Scan the entries for lines with the word "const" and copy those lines.

--- PROVIDED RECORDS ---
########
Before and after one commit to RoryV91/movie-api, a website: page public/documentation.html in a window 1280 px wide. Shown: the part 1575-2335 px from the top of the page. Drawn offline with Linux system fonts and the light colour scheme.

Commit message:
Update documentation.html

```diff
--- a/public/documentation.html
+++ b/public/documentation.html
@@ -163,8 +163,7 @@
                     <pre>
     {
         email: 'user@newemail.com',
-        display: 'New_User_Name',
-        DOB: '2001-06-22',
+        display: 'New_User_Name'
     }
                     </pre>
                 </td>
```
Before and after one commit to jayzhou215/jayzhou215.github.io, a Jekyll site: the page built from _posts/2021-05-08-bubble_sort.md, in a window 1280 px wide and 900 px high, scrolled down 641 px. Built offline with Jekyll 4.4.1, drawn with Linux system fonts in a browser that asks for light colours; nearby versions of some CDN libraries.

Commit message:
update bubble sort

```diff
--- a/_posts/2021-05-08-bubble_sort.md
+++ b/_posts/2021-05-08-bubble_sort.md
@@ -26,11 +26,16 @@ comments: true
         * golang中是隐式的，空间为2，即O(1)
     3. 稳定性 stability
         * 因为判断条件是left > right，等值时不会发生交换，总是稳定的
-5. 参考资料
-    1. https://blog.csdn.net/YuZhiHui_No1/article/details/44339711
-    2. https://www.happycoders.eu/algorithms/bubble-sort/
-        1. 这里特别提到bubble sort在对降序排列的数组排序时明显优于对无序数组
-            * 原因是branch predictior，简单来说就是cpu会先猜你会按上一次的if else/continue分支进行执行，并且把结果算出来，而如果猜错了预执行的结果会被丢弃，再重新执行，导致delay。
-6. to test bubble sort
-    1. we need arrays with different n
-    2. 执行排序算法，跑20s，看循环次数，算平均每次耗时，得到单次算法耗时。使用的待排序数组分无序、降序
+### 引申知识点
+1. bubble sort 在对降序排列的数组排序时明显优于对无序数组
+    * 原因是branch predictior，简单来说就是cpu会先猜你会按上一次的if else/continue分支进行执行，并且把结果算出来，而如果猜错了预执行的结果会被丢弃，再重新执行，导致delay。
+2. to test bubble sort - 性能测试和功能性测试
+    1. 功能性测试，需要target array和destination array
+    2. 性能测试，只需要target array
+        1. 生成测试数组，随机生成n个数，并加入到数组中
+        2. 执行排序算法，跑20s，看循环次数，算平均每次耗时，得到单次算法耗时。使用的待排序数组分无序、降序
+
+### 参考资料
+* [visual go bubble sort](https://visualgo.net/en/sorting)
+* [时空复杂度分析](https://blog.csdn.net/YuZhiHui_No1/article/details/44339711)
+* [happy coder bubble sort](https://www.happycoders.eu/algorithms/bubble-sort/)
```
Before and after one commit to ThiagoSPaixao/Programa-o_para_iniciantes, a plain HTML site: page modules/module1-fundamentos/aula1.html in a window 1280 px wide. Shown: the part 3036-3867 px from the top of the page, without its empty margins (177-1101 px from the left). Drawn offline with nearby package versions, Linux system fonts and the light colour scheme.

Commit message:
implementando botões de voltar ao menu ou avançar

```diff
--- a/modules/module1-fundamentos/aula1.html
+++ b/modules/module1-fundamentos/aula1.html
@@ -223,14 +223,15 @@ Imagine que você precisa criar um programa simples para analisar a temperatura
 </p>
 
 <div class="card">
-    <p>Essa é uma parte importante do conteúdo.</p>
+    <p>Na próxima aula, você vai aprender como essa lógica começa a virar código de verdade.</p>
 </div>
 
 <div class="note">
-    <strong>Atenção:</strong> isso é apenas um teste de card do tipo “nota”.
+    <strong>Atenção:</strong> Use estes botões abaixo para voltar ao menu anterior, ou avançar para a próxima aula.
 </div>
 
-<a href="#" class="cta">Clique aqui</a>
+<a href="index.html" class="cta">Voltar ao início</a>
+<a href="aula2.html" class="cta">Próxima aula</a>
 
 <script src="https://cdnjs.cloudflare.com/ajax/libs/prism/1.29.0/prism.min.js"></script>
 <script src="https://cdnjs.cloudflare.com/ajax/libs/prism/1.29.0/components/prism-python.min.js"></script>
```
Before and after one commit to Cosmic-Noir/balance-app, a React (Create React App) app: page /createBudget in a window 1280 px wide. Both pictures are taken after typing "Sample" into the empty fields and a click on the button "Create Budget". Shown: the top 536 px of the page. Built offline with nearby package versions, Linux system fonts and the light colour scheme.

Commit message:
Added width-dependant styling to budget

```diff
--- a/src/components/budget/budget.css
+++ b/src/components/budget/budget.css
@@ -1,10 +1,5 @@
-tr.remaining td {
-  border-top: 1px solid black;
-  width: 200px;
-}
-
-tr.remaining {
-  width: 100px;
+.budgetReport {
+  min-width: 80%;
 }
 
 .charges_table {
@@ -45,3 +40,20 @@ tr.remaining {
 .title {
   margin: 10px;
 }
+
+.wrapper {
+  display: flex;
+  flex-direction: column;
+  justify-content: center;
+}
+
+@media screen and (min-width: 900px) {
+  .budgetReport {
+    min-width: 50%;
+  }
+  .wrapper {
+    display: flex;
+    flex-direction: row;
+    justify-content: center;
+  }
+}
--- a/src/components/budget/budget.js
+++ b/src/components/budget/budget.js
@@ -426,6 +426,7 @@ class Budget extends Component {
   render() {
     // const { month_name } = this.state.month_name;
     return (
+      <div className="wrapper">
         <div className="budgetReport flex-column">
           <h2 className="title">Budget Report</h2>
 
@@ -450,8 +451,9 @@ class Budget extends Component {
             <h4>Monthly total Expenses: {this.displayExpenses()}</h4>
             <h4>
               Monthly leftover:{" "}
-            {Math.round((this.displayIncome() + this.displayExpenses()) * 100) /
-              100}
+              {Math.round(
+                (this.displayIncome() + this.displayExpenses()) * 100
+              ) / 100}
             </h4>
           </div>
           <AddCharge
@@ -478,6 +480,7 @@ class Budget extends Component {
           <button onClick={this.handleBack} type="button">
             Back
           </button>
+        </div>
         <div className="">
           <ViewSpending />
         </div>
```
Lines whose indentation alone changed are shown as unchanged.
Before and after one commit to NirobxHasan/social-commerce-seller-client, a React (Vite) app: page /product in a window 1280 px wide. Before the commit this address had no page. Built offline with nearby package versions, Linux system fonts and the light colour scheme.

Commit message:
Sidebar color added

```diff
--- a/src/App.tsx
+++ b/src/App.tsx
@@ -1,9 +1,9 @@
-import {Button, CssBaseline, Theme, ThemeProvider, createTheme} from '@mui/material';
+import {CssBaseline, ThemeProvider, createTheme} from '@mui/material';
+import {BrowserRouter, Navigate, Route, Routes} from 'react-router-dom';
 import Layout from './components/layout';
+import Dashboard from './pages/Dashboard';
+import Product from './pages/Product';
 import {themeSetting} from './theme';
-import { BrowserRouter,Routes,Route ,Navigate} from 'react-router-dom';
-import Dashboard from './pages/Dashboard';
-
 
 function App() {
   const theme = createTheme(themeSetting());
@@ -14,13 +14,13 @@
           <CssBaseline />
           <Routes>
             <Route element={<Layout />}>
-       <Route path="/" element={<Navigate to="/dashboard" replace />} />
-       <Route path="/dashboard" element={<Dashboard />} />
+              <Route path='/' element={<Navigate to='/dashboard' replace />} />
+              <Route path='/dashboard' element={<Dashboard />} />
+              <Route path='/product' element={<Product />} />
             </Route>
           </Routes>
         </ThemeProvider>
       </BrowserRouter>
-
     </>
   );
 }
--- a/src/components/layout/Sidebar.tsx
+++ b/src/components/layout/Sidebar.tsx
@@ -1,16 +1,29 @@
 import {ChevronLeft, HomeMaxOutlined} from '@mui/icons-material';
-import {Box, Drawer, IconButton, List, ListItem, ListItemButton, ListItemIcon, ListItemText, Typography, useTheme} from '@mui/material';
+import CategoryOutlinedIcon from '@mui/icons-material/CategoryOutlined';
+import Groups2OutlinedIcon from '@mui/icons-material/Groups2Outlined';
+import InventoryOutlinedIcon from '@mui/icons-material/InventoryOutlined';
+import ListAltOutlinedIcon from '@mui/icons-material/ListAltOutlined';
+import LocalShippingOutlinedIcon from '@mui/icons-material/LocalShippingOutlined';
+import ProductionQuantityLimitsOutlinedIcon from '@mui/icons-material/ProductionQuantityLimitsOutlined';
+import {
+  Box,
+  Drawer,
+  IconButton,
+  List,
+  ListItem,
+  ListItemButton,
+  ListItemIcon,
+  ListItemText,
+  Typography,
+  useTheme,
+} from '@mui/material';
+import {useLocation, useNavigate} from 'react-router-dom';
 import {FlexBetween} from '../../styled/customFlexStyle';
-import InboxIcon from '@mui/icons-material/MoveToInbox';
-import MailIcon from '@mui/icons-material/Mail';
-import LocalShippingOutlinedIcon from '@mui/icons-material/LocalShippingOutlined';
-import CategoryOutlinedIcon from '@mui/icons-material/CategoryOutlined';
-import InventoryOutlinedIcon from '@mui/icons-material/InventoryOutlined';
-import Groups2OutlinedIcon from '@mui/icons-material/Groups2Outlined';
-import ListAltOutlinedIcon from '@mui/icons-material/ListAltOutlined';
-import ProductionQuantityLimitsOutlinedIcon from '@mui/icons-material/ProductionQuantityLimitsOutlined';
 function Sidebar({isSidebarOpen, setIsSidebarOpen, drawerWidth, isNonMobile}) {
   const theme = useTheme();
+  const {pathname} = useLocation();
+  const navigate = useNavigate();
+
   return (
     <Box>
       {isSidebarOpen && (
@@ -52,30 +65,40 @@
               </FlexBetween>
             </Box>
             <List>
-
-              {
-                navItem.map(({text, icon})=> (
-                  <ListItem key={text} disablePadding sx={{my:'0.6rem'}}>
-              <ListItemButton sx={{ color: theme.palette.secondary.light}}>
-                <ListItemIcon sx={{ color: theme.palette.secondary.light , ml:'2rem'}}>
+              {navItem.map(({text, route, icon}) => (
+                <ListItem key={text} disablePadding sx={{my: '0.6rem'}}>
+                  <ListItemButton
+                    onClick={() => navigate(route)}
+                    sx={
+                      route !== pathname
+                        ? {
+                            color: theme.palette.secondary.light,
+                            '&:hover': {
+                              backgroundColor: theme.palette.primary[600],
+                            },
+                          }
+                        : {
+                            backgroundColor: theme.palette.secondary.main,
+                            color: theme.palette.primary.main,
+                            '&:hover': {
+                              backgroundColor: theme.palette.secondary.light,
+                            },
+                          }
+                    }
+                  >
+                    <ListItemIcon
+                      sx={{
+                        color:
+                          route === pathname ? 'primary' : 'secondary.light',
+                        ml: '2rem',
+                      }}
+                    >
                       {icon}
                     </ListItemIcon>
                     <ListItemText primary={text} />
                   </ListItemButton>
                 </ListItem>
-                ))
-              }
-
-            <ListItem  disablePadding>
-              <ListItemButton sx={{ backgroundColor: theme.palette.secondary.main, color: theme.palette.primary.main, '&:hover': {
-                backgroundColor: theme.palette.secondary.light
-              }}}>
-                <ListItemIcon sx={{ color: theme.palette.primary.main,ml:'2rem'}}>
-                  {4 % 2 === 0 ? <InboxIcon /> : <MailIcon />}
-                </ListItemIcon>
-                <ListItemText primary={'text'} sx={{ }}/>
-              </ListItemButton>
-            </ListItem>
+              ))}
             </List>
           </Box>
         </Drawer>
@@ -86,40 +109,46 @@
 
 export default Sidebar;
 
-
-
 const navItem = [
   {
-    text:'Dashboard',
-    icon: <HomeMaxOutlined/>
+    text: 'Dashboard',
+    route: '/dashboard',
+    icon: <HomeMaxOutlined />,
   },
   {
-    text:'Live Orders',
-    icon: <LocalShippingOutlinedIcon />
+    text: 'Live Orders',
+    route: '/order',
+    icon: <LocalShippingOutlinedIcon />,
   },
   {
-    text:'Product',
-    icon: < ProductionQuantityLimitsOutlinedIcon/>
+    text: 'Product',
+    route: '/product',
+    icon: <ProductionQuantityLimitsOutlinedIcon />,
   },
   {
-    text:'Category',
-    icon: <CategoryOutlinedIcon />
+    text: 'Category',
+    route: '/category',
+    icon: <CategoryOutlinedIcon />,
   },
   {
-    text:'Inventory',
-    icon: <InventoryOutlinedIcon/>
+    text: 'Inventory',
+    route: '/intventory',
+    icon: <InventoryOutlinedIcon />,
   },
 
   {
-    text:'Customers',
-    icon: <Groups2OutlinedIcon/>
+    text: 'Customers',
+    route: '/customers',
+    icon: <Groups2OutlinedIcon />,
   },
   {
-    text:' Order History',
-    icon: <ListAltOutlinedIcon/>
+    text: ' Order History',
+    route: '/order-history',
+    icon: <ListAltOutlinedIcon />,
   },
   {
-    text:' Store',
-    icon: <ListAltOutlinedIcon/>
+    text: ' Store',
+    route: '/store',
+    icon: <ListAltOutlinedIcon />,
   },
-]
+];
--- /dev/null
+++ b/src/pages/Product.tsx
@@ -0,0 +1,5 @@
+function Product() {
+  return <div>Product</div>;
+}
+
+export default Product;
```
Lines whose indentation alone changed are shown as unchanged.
########
--- ANSWER SPACE ---
     // const { month_name } = this.state.month_name;
   const theme = createTheme(themeSetting());
   const theme = useTheme();
+  const {pathname} = useLocation();
+  const navigate = useNavigate();
 const navItem = [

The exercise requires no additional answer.